Aside from the zero’a (foreleg), leḥayayim (jaw) and kevah (maw or stomach) that butchers are obligated to give to the kohanim (see yesterday’s daf, or page), under ordinary circumstances, a farmer will separate:
- Teruma Gedola – a small portion of his harvest that is given to a kohen. This produce is sanctified and can only be eaten by kohanim when in a state of ritual purity.
- Ma’aser Rishon – one-tenth of the remaining produce, which is given to a levi. This produce does not become sanctified, and the levi can do with it as he pleases.
- Ma’aser Sheni – one-tenth of the remaining produce, which is taken to Jerusalem and consumed there. This tithe is given during the years 1, 2, 4 and 5 of a seven year cycle.
- Ma’aser Ani – in years that Ma’aser Sheni is not given (years 3 and 6), one-tenth of the produce is given to the poor.
The Gemara on today’s daf notes, however, that according to Rabbi Elazar ben Azarya Ma’aser Rishon was not to be given to a levi, rather it was also given to a kohen. The Gemara explains that this ruling was instituted by Ezra HaSofer as a punishment to the levi’im who did not join him in returning to Israel at the beginning of the Second Temple period.
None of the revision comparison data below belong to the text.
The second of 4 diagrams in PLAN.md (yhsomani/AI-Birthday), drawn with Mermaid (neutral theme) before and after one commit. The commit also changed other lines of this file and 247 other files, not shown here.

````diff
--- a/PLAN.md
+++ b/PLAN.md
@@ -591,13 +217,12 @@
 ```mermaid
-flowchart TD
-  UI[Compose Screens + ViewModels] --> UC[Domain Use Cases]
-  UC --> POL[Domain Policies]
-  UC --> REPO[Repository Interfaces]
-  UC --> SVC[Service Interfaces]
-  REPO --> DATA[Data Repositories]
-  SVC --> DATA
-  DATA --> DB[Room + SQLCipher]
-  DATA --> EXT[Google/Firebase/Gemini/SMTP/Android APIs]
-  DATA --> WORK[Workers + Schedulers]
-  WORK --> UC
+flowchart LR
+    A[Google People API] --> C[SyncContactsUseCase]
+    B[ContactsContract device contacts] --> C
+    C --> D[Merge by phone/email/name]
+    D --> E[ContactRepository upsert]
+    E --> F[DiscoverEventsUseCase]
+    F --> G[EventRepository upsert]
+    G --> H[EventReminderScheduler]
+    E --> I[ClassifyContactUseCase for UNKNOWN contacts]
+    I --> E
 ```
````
In Massekhet Yevamot (daf 86a) there is a disagreement regarding the obligation of Ma’aser Rishon on a biblical level. According to Rabbi Akiva, Ma’aser Rishon must be given to the levi’im based on the clear statement in Sefer Bamidbar (18:26). Rabbi Elazar ben Azarya ruled that it could be given to kohanim as well, since we find kohanim are called levi’im in many places in the Torah. The Gemara there also explains that there is a disagreement about Ezra’s injunction – whether aside from being given to kohanim, it was also distributed to the poor.